Go through the entries below, count every line with the string "svcDots", and answer with only that number.

(Beginning of EXERCISE DATA)

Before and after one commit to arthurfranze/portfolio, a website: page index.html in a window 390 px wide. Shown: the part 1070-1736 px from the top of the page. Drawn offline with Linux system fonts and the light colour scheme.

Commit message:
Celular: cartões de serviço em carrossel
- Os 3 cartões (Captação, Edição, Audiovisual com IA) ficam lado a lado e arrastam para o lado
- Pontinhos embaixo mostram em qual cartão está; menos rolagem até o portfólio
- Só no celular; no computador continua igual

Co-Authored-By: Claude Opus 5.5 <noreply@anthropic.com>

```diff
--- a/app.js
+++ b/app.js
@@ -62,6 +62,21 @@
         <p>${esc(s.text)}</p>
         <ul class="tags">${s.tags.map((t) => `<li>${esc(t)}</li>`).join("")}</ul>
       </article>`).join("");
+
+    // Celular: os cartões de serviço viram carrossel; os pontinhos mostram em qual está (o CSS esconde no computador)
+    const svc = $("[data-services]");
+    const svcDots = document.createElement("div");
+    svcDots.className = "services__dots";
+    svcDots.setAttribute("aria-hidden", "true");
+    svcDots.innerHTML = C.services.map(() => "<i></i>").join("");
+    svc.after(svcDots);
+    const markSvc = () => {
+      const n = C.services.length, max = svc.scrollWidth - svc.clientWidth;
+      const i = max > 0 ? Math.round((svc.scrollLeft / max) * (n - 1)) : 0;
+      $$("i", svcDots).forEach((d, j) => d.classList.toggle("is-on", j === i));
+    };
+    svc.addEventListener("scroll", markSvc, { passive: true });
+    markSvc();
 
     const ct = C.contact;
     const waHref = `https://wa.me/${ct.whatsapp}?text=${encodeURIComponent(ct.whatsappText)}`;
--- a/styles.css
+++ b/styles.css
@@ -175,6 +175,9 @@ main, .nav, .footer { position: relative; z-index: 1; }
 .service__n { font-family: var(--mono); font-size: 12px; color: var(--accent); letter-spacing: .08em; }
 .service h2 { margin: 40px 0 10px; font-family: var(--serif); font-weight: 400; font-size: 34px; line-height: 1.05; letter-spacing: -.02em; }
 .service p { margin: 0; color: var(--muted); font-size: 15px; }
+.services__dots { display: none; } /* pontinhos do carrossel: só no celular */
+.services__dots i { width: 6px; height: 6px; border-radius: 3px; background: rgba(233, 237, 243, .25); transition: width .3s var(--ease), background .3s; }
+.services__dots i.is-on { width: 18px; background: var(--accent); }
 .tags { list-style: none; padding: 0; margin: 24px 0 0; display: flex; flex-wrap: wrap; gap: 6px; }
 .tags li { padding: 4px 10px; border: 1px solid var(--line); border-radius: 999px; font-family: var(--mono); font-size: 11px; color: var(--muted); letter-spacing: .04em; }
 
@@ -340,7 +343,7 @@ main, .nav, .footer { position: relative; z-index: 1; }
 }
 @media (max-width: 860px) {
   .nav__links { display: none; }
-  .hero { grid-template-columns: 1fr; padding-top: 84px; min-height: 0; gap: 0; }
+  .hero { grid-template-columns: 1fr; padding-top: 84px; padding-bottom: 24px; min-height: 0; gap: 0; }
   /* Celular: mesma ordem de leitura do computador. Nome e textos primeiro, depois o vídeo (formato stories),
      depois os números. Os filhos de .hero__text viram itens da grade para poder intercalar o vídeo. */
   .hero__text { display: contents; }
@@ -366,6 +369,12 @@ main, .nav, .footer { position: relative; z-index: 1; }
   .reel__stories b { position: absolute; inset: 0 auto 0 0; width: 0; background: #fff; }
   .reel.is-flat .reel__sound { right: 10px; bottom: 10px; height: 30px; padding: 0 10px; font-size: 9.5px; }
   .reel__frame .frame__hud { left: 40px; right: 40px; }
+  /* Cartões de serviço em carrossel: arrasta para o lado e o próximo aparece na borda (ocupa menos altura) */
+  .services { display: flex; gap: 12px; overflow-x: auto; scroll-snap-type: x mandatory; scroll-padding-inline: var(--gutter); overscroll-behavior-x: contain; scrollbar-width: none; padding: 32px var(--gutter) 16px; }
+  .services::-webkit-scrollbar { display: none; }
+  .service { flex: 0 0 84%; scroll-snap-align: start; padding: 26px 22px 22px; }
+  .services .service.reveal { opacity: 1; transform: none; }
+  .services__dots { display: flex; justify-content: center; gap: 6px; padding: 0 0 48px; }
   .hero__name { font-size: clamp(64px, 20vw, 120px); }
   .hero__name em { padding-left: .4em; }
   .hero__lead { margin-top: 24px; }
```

(End of EXERCISE DATA)

__ANSWER FOR THE TASK__
6